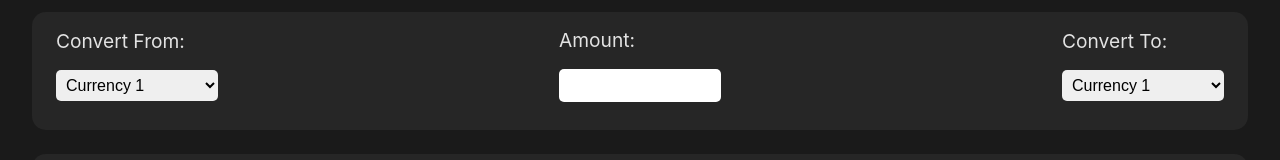
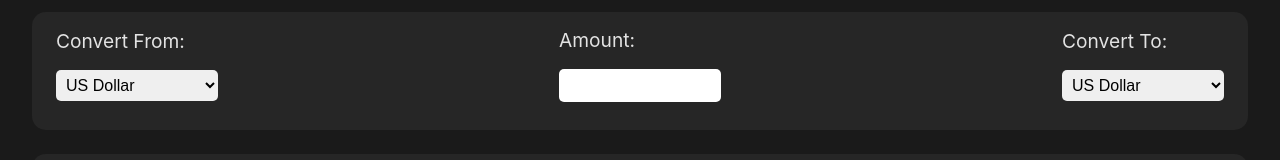
Before and after one commit to sphynxnz256/currency-app, a React (Vite) app: page / in a window 1280 px wide. Shown: the part 127-287 px from the top of the page. Built offline with nearby package versions, Linux system fonts and the light colour scheme.

Commit message:
dummy data added
added some dummy data so i could populate the currency selectors. this will eventually replaced with data from an api

```diff
--- a/src/Components/Converter.jsx
+++ b/src/Components/Converter.jsx
@@ -1,27 +1,50 @@
+//main component to handle conversion of currencies
+import { useState } from "react";
+
+//currently dummy data
 export default function Converter() {
+    const [currencies, setCurrencies] = useState({
+        USD: { name: "US Dollar", value: 1.0 },
+        EUR: { name: "Euro", value: 0.88 },
+        GBP: { name: "British Pound", value: 0.76 },
+        AUD: { name: "Australian Dollar", value: 1.31 },
+        CAD: { name: "Canadian Dollar", value: 1.23 },
+        JPY: { name: "Japanese Yen", value: 114.74 },
+        CNY: { name: "Chinese Renminbi", value: 6.47 },
+        INR: { name: "Indian Rupee", value: 74.83 },
+        BRL: { name: "Brazilian Real", value: 5.17 },
+      });
+
+    //return the wepage component
     return(
         <div className="outerConverterContainer">
             <div className="converterContainer">
                 <div className="converterFromContainer">
-                    <label for="selecterFrom" className="selectorBoxLable">Convert From:</label>
+                    <label htmlFor="selecterFrom" className="selectorBoxLable">Convert From:</label>
                     <select id="selecterFrom">
-                        <option value="Currency1">Currency 1</option>
-                        <option value="Currency2">Currency 2</option>
-                        <option value="Currency3">Currency 3</option>
+                        {/*populates select menu with options*/}
+                        {Object.keys(currencies).map((key) => (
+                            <option key={key} value={key}>
+                                {currencies[key].name}
+                            </option>
+                        ))}
                     </select>
                 </div>
 
                 <div className="inputContainer">
-                    <label>Amount:</label>
-                    <input type="number" />
+                    <label htmlFor="inputCurrency" >Amount:</label>
+                    <input id="inputCurrency" type="number" />
                 </div>
 
                 <div className="converterToContainer">
-                <label for="slecterTo" className="selectorBoxLable">Convert To:</label>
+                <label htmlFor="slecterTo" className="selectorBoxLable">Convert To:</label>
                     <select id="selecterTo">
-                        <option value="Currency1">Currency 1</option>
-                        <option value="Currency2">Currency 2</option>
-                        <option value="Currency3">Currency 3</option>
+                        {/*populates select menu with options*/}
+                        {Object.keys(currencies).map((key) => (
+                            <option key={key} value={key}>
+                                {currencies[key].name}
+                            </option>
+                        ))}
                     </select>
                 </div>
 
--- a/src/Components/Header.jsx
+++ b/src/Components/Header.jsx
@@ -1,5 +1,7 @@
+//component to hold the title and possible future navagation if needed
 export default function Header() {
 
+    //return the webpage component
     return (
         <header>
             <div className="titleContainer">
```
Also changed, not shown: 1 other file (tests, documents, lock files or other folders).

· · · · ·

Directions: With the pictures excluded, the records are to be reproduced exactly.

Your solution:
Before and after one commit to sphynxnz256/currency-app, a React (Vite) app: page / in a window 1280 px wide. Shown: the part 127-287 px from the top of the page. Built offline with nearby package versions, Linux system fonts and the light colour scheme.

Commit message:
dummy data added
added some dummy data so i could populate the currency selectors. this will eventually replaced with data from an api

```diff
--- a/src/Components/Converter.jsx
+++ b/src/Components/Converter.jsx
@@ -1,27 +1,50 @@
+//main component to handle conversion of currencies
+import { useState } from "react";
+
+//currently dummy data
 export default function Converter() {
+    const [currencies, setCurrencies] = useState({
+        USD: { name: "US Dollar", value: 1.0 },
+        EUR: { name: "Euro", value: 0.88 },
+        GBP: { name: "British Pound", value: 0.76 },
+        AUD: { name: "Australian Dollar", value: 1.31 },
+        CAD: { name: "Canadian Dollar", value: 1.23 },
+        JPY: { name: "Japanese Yen", value: 114.74 },
+        CNY: { name: "Chinese Renminbi", value: 6.47 },
+        INR: { name: "Indian Rupee", value: 74.83 },
+        BRL: { name: "Brazilian Real", value: 5.17 },
+      });
+
+    //return the wepage component
     return(
         <div className="outerConverterContainer">
             <div className="converterContainer">
                 <div className="converterFromContainer">
-                    <label for="selecterFrom" className="selectorBoxLable">Convert From:</label>
+                    <label htmlFor="selecterFrom" className="selectorBoxLable">Convert From:</label>
                     <select id="selecterFrom">
-                        <option value="Currency1">Currency 1</option>
-                        <option value="Currency2">Currency 2</option>
-                        <option value="Currency3">Currency 3</option>
+                        {/*populates select menu with options*/}
+                        {Object.keys(currencies).map((key) => (
+                            <option key={key} value={key}>
+                                {currencies[key].name}
+                            </option>
+                        ))}
                     </select>
                 </div>
 
                 <div className="inputContainer">
-                    <label>Amount:</label>
-                    <input type="number" />
+                    <label htmlFor="inputCurrency" >Amount:</label>
+                    <input id="inputCurrency" type="number" />
                 </div>
 
                 <div className="converterToContainer">
-                <label for="slecterTo" className="selectorBoxLable">Convert To:</label>
+                <label htmlFor="slecterTo" className="selectorBoxLable">Convert To:</label>
                     <select id="selecterTo">
-                        <option value="Currency1">Currency 1</option>
-                        <option value="Currency2">Currency 2</option>
-                        <option value="Currency3">Currency 3</option>
+                        {/*populates select menu with options*/}
+                        {Object.keys(currencies).map((key) => (
+                            <option key={key} value={key}>
+                                {currencies[key].name}
+                            </option>
+                        ))}
                     </select>
                 </div>
 
--- a/src/Components/Header.jsx
+++ b/src/Components/Header.jsx
@@ -1,5 +1,7 @@
+//component to hold the title and possible future navagation if needed
 export default function Header() {
 
+    //return the webpage component
     return (
         <header>
             <div className="titleContainer">
```
Also changed, not shown: 1 other file (tests, documents, lock files or other folders).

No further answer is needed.